Your goal: Set the listing down again in full, word for word, with the pictures left out.

Record excerpts:
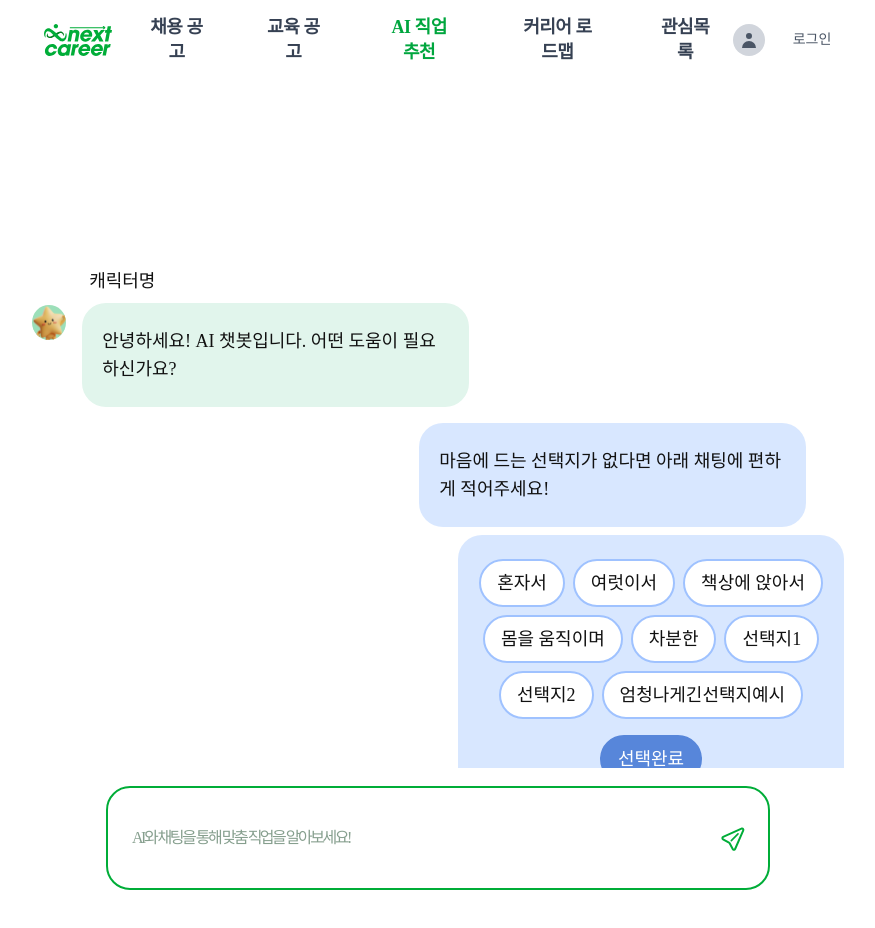
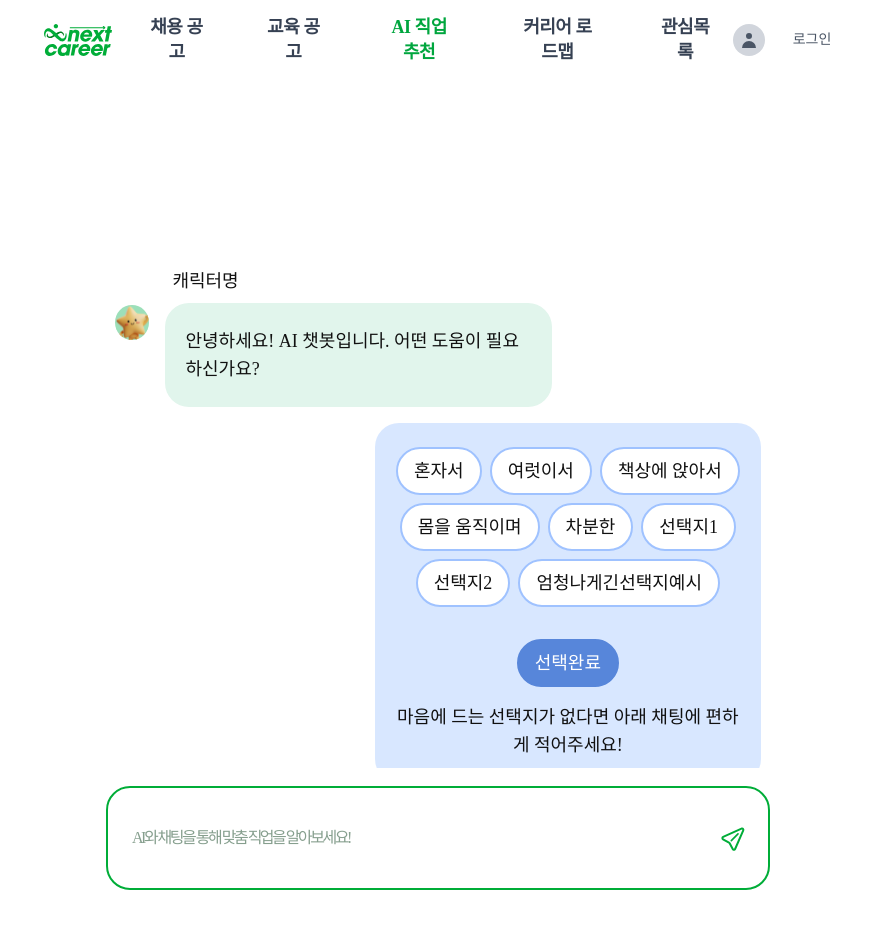
Before and after one commit to seyun31/2025_SEASONTHON_TEAM_42_FE, a Next.js app: page /ai-chat in a window 1280 px wide. Shown: the top 928 px of the page, without its empty margins (202-1077 px from the left). Built offline with nearby package versions, Linux system fonts and the light colour scheme; a web font is replaced by a local one.

Commit message:
style: AI 채팅 페이지 메시지 간격 설정

```diff
--- a/src/components/sections/MessageSection.tsx
+++ b/src/components/sections/MessageSection.tsx
@@ -5,7 +5,7 @@ import MessageOptionItem from '../ui/MessageOptionItem';
 
 export default function MessageSection() {
   return (
-    <div className="w-[66vw] h-[69.81vh] overflow-y-auto scrollbar-hide mx-auto mt-[15vh] mb-[20vh] flex flex-col gap-4 px-4">
+    <div className="w-[53vw] h-[69.81vh] overflow-y-auto scrollbar-hide mx-auto mt-[15vh] mb-[20vh] flex flex-col gap-4 px-4">
       <div className="flex justify-start">
         <MessageItem
           message="안녕하세요! AI 챗봇입니다. 어떤 도움이 필요하신가요?"
@@ -13,8 +13,6 @@ export default function MessageSection() {
         />
       </div>
       <div className="flex justify-end">
-        <div className="flex flex-col items-end gap-2">
-          <MessageItem message="마음에 드는 선택지가 없다면 아래 채팅에 편하게 적어주세요!" />
         <MessageOptionItem
           options={[
             '혼자서',
@@ -31,6 +29,10 @@ export default function MessageSection() {
           placeholder="선택완료"
         />
       </div>
+      <div className="flex justify-end">
+        <div className="flex flex-col items-end">
+          <MessageItem message="사용자 메시지 예시입니다." isBot={false} />
+        </div>
       </div>
       <div className="flex justify-start">
         <MessageItem
@@ -39,7 +41,9 @@ export default function MessageSection() {
         />
       </div>
       <div className="flex justify-end">
+        <div className="flex flex-col items-end">
           <MessageItem message="사용자 메시지 예시입니다." isBot={false} />
+        </div>
       </div>
       <div className="flex justify-start">
         <MessageItem
@@ -48,7 +52,9 @@ export default function MessageSection() {
         />
       </div>
       <div className="flex justify-end">
+        <div className="flex flex-col items-end">
           <MessageItem message="사용자 메시지 예시입니다." isBot={false} />
+        </div>
       </div>
     </div>
   );
--- a/src/components/ui/MessageItem.tsx
+++ b/src/components/ui/MessageItem.tsx
@@ -12,7 +12,7 @@ export default function MessageItem({
   isBot = false,
 }: MessageItemProps) {
   return (
-    <div className={`${isBot ? 'mt-[2.4vh]' : 'mr-[4.8vh]'}`}>
+    <div className={`${isBot ? 'mt-[2.4vh]' : ''}`}>
       {isBot && (
         <div className="text-chat-message mb-2 ml-[4.5vw]">캐릭터명</div>
       )}
--- a/src/components/ui/MessageOptionItem.tsx
+++ b/src/components/ui/MessageOptionItem.tsx
@@ -23,7 +23,7 @@ export default function MessageOptionItem({
       className="max-w-[30.21vw] rounded-[24px] pt-6 pb-6 pl-5 pr-5"
       style={{ backgroundColor: '#9FC2FF66' }}
     >
-      <div className="flex flex-wrap gap-2 justify-center mb-4">
+      <div className="flex flex-wrap gap-2 justify-center mb-8">
         {options.map((option, index) => (
           <MessageOption key={index} onClick={() => onOptionClick?.(option)}>
             {option}
```
Lines whose indentation alone changed are shown as unchanged.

Answer box:
Before and after one commit to seyun31/2025_SEASONTHON_TEAM_42_FE, a Next.js app: page /ai-chat in a window 1280 px wide. Shown: the top 928 px of the page, without its empty margins (202-1077 px from the left). Built offline with nearby package versions, Linux system fonts and the light colour scheme; a web font is replaced by a local one.

Commit message:
style: AI 채팅 페이지 메시지 간격 설정

```diff
--- a/src/components/sections/MessageSection.tsx
+++ b/src/components/sections/MessageSection.tsx
@@ -5,7 +5,7 @@ import MessageOptionItem from '../ui/MessageOptionItem';
 
 export default function MessageSection() {
   return (
-    <div className="w-[66vw] h-[69.81vh] overflow-y-auto scrollbar-hide mx-auto mt-[15vh] mb-[20vh] flex flex-col gap-4 px-4">
+    <div className="w-[53vw] h-[69.81vh] overflow-y-auto scrollbar-hide mx-auto mt-[15vh] mb-[20vh] flex flex-col gap-4 px-4">
       <div className="flex justify-start">
         <MessageItem
           message="안녕하세요! AI 챗봇입니다. 어떤 도움이 필요하신가요?"
@@ -13,8 +13,6 @@ export default function MessageSection() {
         />
       </div>
       <div className="flex justify-end">
-        <div className="flex flex-col items-end gap-2">
-          <MessageItem message="마음에 드는 선택지가 없다면 아래 채팅에 편하게 적어주세요!" />
         <MessageOptionItem
           options={[
             '혼자서',
@@ -31,6 +29,10 @@ export default function MessageSection() {
           placeholder="선택완료"
         />
       </div>
+      <div className="flex justify-end">
+        <div className="flex flex-col items-end">
+          <MessageItem message="사용자 메시지 예시입니다." isBot={false} />
+        </div>
       </div>
       <div className="flex justify-start">
         <MessageItem
@@ -39,7 +41,9 @@ export default function MessageSection() {
         />
       </div>
       <div className="flex justify-end">
+        <div className="flex flex-col items-end">
           <MessageItem message="사용자 메시지 예시입니다." isBot={false} />
+        </div>
       </div>
       <div className="flex justify-start">
         <MessageItem
@@ -48,7 +52,9 @@ export default function MessageSection() {
         />
       </div>
       <div className="flex justify-end">
+        <div className="flex flex-col items-end">
           <MessageItem message="사용자 메시지 예시입니다." isBot={false} />
+        </div>
       </div>
     </div>
   );
--- a/src/components/ui/MessageItem.tsx
+++ b/src/components/ui/MessageItem.tsx
@@ -12,7 +12,7 @@ export default function MessageItem({
   isBot = false,
 }: MessageItemProps) {
   return (
-    <div className={`${isBot ? 'mt-[2.4vh]' : 'mr-[4.8vh]'}`}>
+    <div className={`${isBot ? 'mt-[2.4vh]' : ''}`}>
       {isBot && (
         <div className="text-chat-message mb-2 ml-[4.5vw]">캐릭터명</div>
       )}
--- a/src/components/ui/MessageOptionItem.tsx
+++ b/src/components/ui/MessageOptionItem.tsx
@@ -23,7 +23,7 @@ export default function MessageOptionItem({
       className="max-w-[30.21vw] rounded-[24px] pt-6 pb-6 pl-5 pr-5"
       style={{ backgroundColor: '#9FC2FF66' }}
     >
-      <div className="flex flex-wrap gap-2 justify-center mb-4">
+      <div className="flex flex-wrap gap-2 justify-center mb-8">
         {options.map((option, index) => (
           <MessageOption key={index} onClick={() => onOptionClick?.(option)}>
             {option}
```
Lines whose indentation alone changed are shown as unchanged.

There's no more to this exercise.